EXERCISE DESCRIPTION =
Print the whole listing exactly as it appears, but skip the pictures.

TASK INPUT =
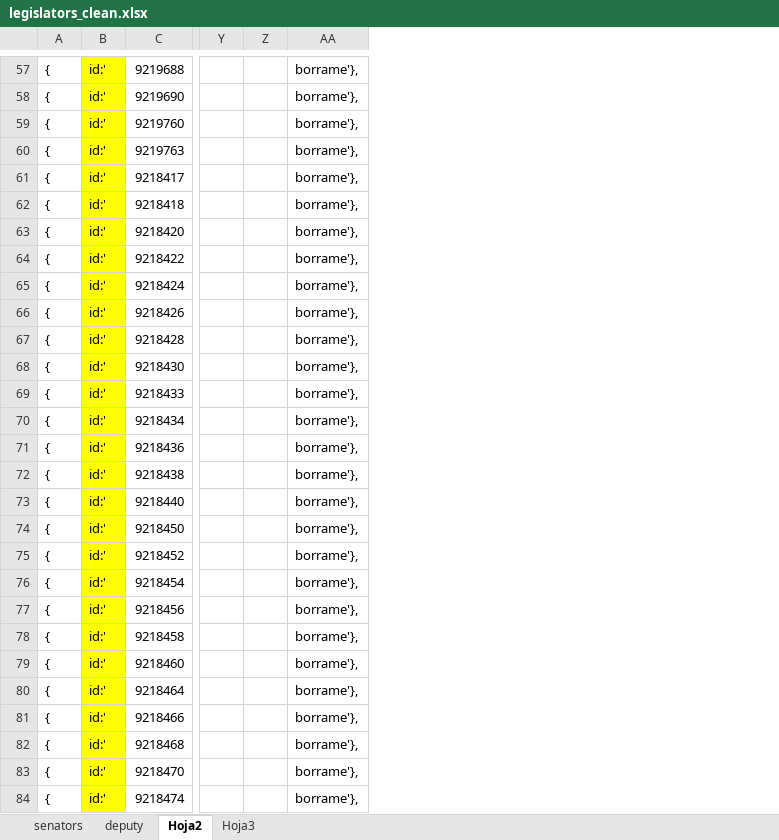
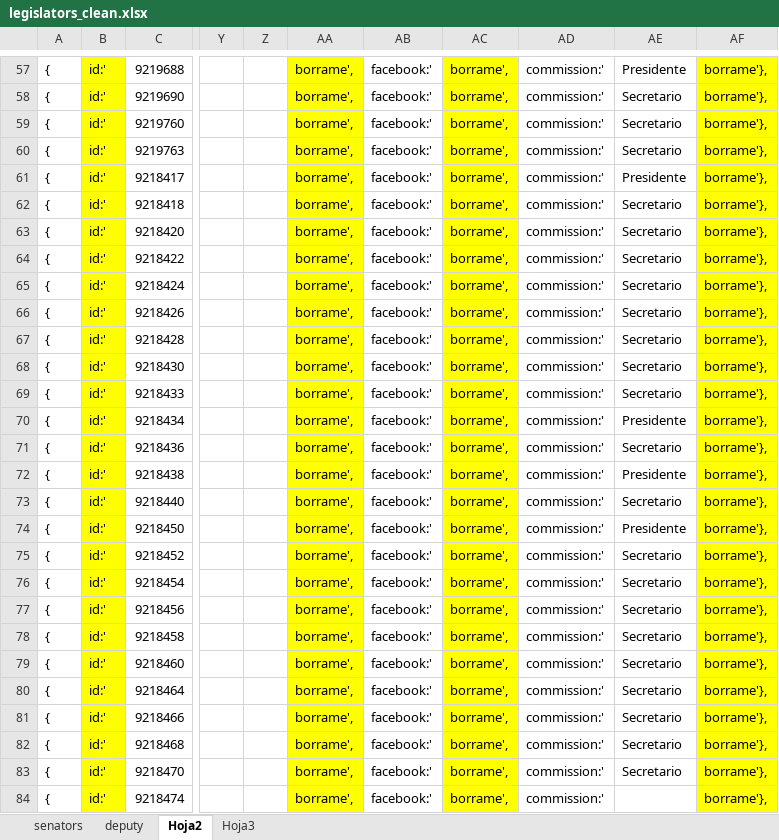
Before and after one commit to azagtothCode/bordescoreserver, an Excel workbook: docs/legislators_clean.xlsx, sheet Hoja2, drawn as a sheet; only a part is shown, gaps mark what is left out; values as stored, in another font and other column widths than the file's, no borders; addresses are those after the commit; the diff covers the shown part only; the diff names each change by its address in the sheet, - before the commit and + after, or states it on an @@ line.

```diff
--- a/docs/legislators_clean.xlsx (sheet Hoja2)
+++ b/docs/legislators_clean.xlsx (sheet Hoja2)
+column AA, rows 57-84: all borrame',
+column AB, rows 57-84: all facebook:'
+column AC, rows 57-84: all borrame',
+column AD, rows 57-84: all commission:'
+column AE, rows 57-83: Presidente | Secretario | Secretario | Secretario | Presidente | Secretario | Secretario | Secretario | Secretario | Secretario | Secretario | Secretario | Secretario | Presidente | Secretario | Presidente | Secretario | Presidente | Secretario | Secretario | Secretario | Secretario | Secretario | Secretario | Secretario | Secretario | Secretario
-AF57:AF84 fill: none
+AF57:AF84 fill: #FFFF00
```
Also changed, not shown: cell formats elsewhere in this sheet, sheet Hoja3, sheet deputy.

RESPONSE AREA =
Before and after one commit to azagtothCode/bordescoreserver, an Excel workbook: docs/legislators_clean.xlsx, sheet Hoja2, drawn as a sheet; only a part is shown, gaps mark what is left out; values as stored, in another font and other column widths than the file's, no borders; addresses are those after the commit; the diff covers the shown part only; the diff names each change by its address in the sheet, - before the commit and + after, or states it on an @@ line.

```diff
--- a/docs/legislators_clean.xlsx (sheet Hoja2)
+++ b/docs/legislators_clean.xlsx (sheet Hoja2)
+column AA, rows 57-84: all borrame',
+column AB, rows 57-84: all facebook:'
+column AC, rows 57-84: all borrame',
+column AD, rows 57-84: all commission:'
+column AE, rows 57-83: Presidente | Secretario | Secretario | Secretario | Presidente | Secretario | Secretario | Secretario | Secretario | Secretario | Secretario | Secretario | Secretario | Presidente | Secretario | Presidente | Secretario | Presidente | Secretario | Secretario | Secretario | Secretario | Secretario | Secretario | Secretario | Secretario | Secretario
-AF57:AF84 fill: none
+AF57:AF84 fill: #FFFF00
```
Also changed, not shown: cell formats elsewhere in this sheet, sheet Hoja3, sheet deputy.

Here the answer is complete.